    Hi, I'm having a strange issue with a Teensy LC. When I start a dc-motor which is connected via a POLOLU DRV8838 driver (VCC=3.3V (from pin 17); Vm = 5V (from USB)) the Teensy often (not always) resets. It first seemed that the program pin is sensitive to the EMI caused by the motor (with no interference suppression), because when I connected the Prog pin to 3.3V it ran without resetting for a while. Then I removed that cable and tried to get rid of the resets by using capacitors between gnd and prog and alternatively between prog and 3.3V, but that had no success. Then I decided to solder in a (longer) cable between 3.3v and prog again and cut it for programming and connect it to properly run the code. Strangely since then the Teensy WITH PROG CONNECTED TO 3.3V still resets after the motor has been started AND RELOADS THE CODE (when the Teensy loader is active)! To see if there could be a high current issue that leads to a reset I added a cheap USB voltage measuring tool (I don't have an oscilloscope). This shows ~250mA for a very short time when the motor starts and then 130mA.
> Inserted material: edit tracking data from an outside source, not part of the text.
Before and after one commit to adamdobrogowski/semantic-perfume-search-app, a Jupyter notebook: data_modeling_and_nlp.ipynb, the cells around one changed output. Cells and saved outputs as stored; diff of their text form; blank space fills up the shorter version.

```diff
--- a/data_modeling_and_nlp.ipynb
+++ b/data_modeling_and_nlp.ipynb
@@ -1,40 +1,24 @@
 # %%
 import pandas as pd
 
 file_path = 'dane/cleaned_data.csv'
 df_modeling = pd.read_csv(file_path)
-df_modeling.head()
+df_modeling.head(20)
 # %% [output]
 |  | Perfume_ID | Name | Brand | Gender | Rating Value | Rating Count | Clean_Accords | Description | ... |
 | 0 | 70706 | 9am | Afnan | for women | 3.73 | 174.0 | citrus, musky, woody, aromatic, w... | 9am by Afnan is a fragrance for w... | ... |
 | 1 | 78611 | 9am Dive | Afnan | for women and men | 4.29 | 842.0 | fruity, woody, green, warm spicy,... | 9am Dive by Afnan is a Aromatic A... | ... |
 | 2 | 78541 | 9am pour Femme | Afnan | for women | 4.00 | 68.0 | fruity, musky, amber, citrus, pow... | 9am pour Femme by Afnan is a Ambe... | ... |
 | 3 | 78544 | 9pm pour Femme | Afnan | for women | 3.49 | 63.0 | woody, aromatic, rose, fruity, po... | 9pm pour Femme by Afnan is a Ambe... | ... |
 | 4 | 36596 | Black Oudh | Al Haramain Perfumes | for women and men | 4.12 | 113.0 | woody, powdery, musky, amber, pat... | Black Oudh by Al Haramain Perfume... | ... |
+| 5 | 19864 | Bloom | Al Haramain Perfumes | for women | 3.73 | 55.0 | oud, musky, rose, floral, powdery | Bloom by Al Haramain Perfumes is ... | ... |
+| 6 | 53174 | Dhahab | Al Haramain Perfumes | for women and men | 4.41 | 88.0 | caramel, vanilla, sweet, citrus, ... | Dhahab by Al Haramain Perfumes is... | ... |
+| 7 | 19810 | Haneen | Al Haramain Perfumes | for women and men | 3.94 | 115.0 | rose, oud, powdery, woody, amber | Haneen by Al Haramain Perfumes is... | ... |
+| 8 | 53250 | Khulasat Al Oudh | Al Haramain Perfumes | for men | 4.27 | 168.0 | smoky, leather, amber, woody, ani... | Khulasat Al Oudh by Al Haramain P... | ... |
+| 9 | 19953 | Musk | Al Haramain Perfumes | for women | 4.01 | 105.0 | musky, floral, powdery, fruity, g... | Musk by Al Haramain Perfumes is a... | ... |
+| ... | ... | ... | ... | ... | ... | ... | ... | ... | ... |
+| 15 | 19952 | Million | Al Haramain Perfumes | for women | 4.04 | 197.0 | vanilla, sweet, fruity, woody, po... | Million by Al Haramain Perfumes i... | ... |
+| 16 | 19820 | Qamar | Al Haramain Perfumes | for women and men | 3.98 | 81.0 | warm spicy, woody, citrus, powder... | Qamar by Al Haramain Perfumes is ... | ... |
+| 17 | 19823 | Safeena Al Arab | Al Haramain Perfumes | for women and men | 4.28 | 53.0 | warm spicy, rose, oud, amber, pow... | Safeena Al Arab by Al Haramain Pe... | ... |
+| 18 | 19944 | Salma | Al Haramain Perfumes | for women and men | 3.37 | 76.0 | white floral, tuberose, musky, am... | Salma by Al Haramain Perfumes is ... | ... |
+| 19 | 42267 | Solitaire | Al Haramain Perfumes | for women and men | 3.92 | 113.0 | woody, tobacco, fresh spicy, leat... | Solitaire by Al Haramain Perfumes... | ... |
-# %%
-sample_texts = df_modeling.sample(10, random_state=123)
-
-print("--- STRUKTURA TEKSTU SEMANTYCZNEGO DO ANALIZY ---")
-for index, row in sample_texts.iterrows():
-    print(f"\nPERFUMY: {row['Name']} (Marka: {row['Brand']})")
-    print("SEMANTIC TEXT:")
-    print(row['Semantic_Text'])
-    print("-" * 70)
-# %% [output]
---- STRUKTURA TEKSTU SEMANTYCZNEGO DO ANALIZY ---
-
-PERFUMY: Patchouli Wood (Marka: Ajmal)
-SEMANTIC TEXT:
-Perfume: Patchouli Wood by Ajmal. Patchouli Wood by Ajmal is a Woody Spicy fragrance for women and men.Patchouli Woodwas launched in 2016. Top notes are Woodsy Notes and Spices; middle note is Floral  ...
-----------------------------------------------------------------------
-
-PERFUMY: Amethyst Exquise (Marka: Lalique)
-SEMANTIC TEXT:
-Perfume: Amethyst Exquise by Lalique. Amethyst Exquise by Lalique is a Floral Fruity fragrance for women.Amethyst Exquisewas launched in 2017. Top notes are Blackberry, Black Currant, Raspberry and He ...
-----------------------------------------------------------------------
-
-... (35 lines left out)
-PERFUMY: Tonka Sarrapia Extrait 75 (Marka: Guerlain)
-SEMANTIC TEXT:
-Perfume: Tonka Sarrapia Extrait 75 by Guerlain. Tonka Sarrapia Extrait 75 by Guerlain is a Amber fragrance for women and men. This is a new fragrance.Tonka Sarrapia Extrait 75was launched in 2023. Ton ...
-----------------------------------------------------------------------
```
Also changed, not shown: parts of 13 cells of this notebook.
    Any idea how to solve this issue? A software solution would be nice!
    Thanks for the answers in advance!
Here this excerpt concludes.